Your objective
Look through the listing below and give the number of lines that hold "Safex". Say nothing more.
** Opening Information shown block **
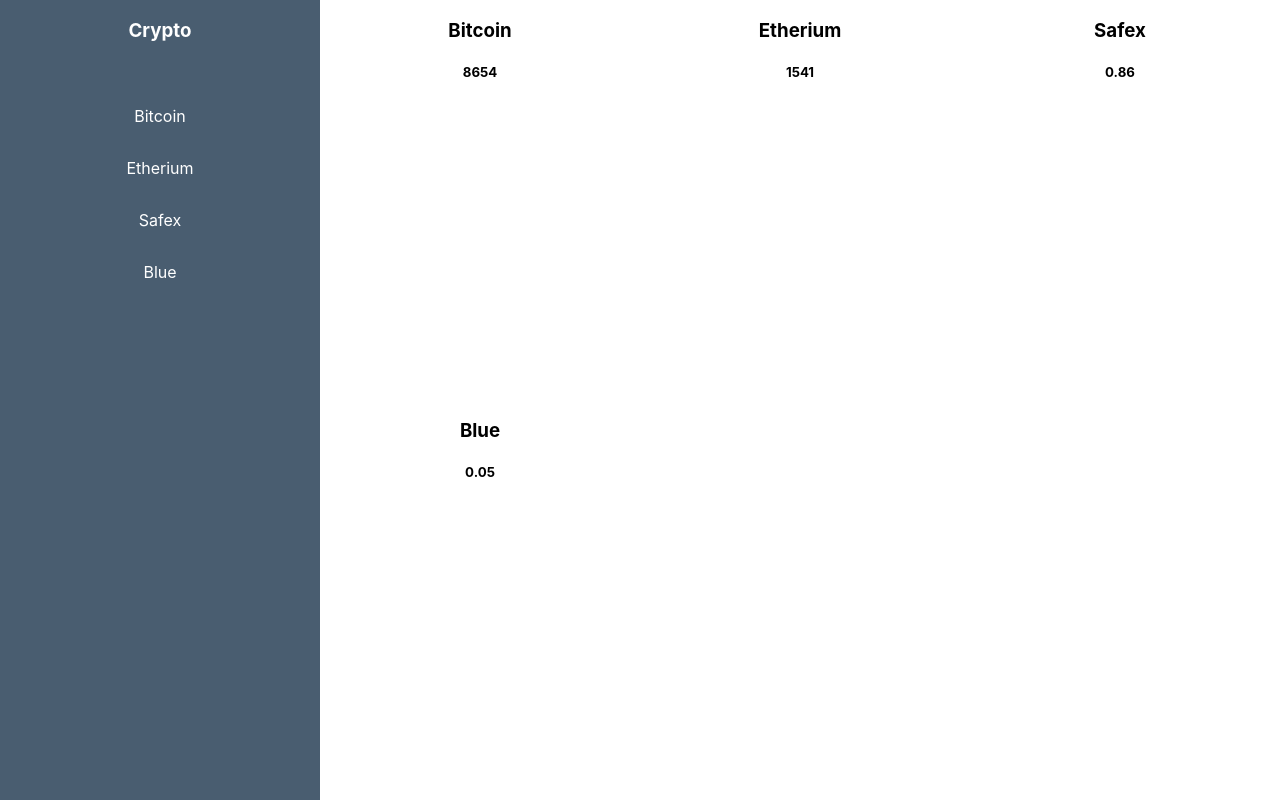
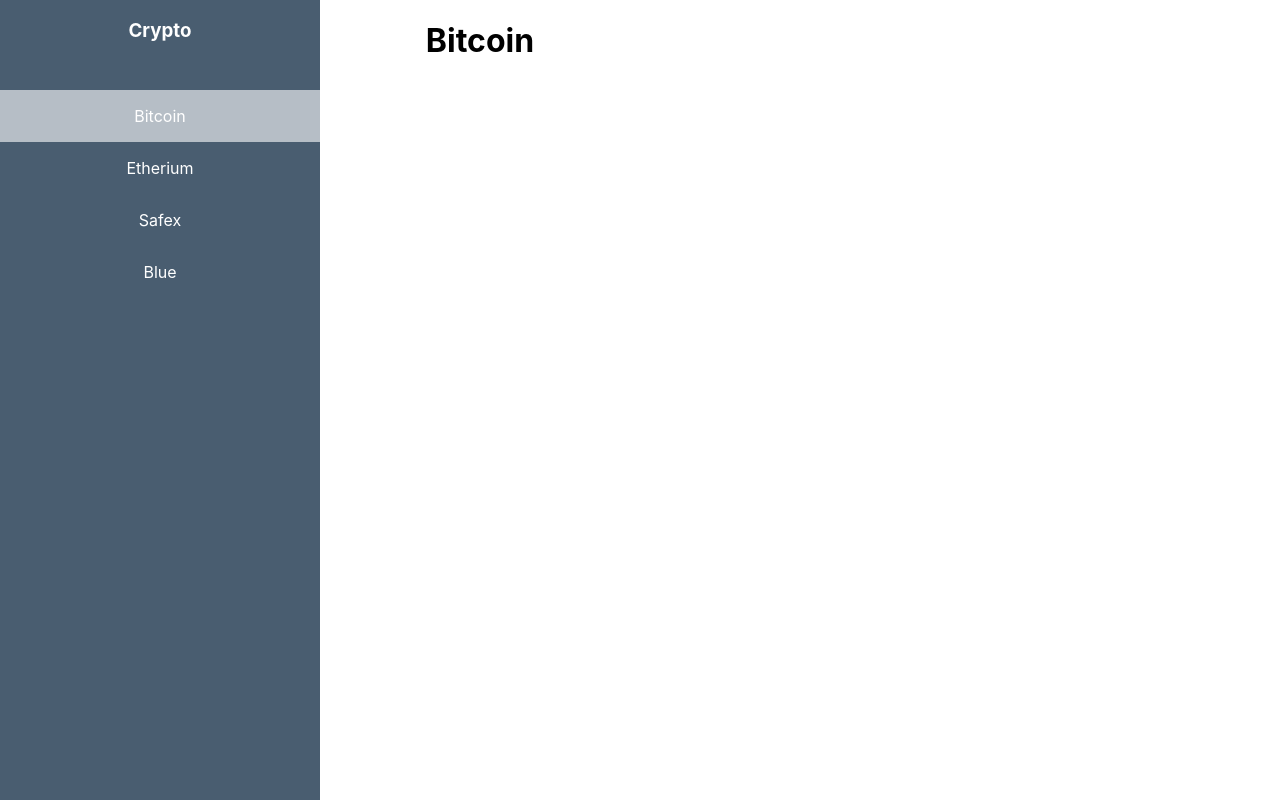
Before and after one commit to sharkee89/crypto-react, a React (Create React App) app: page / in a window 1280 px wide. Built offline with nearby package versions, Linux system fonts and the light colour scheme.

Commit message:
Highlighting menu navbar items on click

```diff
--- a/src/App.js
+++ b/src/App.js
@@ -1,28 +1,22 @@
 import React, { Component } from 'react';
 import Navbar from './components/Navbar';
-import Cryptocurrencies from './components/Cryptocurrencies';
+import Cryptocurrency from './components/Cryptocurrency';
 
 import logo from './logo.svg';
 import './App.css';
 
 class App extends Component {
   state = {
-    cryptocurrencies: [
-      { id: 1, name: 'Bitcoin', price: 8654 },
-      { id: 2, name: 'Etherium', price: 1541 },
-      { id: 3, name: 'Safex', price: 0.86 },
-      { id: 4, name: 'Blue', price: 0.05 }
-    ]
+    cryptocurrency: { id: 1, name: 'Bitcoin', price: 8654 }
   }
   render() {
-    console.log(this.state.cryptocurrencies);
     return (
       <div className="App">
         <nav>
           <Navbar />
         </nav>
         <div>
-          <Cryptocurrencies cryptocurrencies={this.state.cryptocurrencies} />
+          <Cryptocurrency cryptocurrency={this.state.cryptocurrency} />
         </div>
       </div>
     )
--- a/src/components/Cryptocurrencies.js
+++ /dev/null
@@ -1,14 +0,0 @@
-import React, { Component } from 'react';
-import Cryptocurrency from './Cryptocurrency';
-import { directive } from '@babel/types';
-
-class Cryptocurrencies extends Component {
-    render() {
-        console.log(this.props.cryptocurrencies);
-        return this.props.cryptocurrencies.map((cryptocurrency) => (
-            <Cryptocurrency key={cryptocurrency.id} cryptocurrency={cryptocurrency}/>
-        ));
-    }
-}
-
-export default Cryptocurrencies;
--- a/src/components/Cryptocurrency.js
+++ b/src/components/Cryptocurrency.js
@@ -1,14 +1,16 @@
-import React, { Component } from 'react'
+import React, { Component } from 'react';
+import PropTypes from 'prop-types';
 
-export class Cryptocurrency extends Component {
+class Cryptocurrency extends Component {
     render() {
         return (
-            <div>
-                <h3>{this.props.cryptocurrency.name}</h3>
-                <h5>{this.props.cryptocurrency.price}</h5>
-            </div>
+            <h1>{this.props.cryptocurrency.name}</h1>
         )
     }
 }
 
-export default Cryptocurrency
+Cryptocurrency.propTypes = {
+    cryptocurrency: PropTypes.object.isRequired
+}
+
+export default Cryptocurrency;
--- a/src/components/Navbar.js
+++ b/src/components/Navbar.js
@@ -1,16 +1,34 @@
 import React, { Component } from 'react';
+import NavbarItems from '../config/config';
+import NavbarItem from './NavbarItem';
 import './Navbar.css';
 
 class Navbar extends Component {
+
+    state = {
+        navbarItems: NavbarItems
+    }
+
+    onSelectMenuItem = (symbol) => {
+        console.log(symbol);
+        this.setState({ navbarItems: this.state.navbarItems.map(item => {
+            if (item.symbol === symbol) {
+                item.selected = true;
+            } else {
+                item.selected = false
+            }
+            return item;
+        })});
+    }
+
     render() {
         return (
             <div>
                 <h3>Crypto</h3>
                 <ul className="Navbar">
-                    <li>Bitcoin</li>
-                    <li>Etherium</li>
-                    <li>Safex</li>
-                    <li>Blue</li>
+                    {this.state.navbarItems.map((navbarItem) => {
+                        return <NavbarItem key={navbarItem.id} navbarItem={navbarItem} onSelectMenuItem={this.onSelectMenuItem} />;
+                    })}
                 </ul>
             </div>
         )
--- /dev/null
+++ b/src/components/NavbarItem.js
@@ -0,0 +1,27 @@
+import React, { Component } from 'react';
+
+class NavbarItem extends Component {
+
+    onSelectMenuItem = () => {
+        console.log(this.props.navbarItem);
+    }
+
+    getStyle = () => {
+        return {
+            backgroundColor: this.props.navbarItem.selected ? 'rgba(255, 255, 255, .6)' : ''
+        }
+    }
+
+    render() {
+        return (
+            <li
+                key="{this.props.navbarItem.id}"
+                onClick={()=>this.props.onSelectMenuItem(this.props.navbarItem.symbol)}
+                style={this.getStyle()}>
+                    {this.props.navbarItem.name}
+            </li>
+        )
+    }
+}
+
+export default NavbarItem;
--- /dev/null
+++ b/src/config/config.js
@@ -0,0 +1,8 @@
+const NavbarItems = [
+    {id: 1, name: 'Bitcoin', symbol: 'BTC', selected: true},
+    {id: 2, name: 'Etherium', symbol: 'ETH', selected: false},
+    {id: 3, name: 'Safex', symbol: 'SFT', selected: false},
+    {id: 4, name: 'Blue', symbol: 'BLU', selected: false}
+];
+
+export default NavbarItems;
```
** Closing Information shown block **
Output for this exercise
3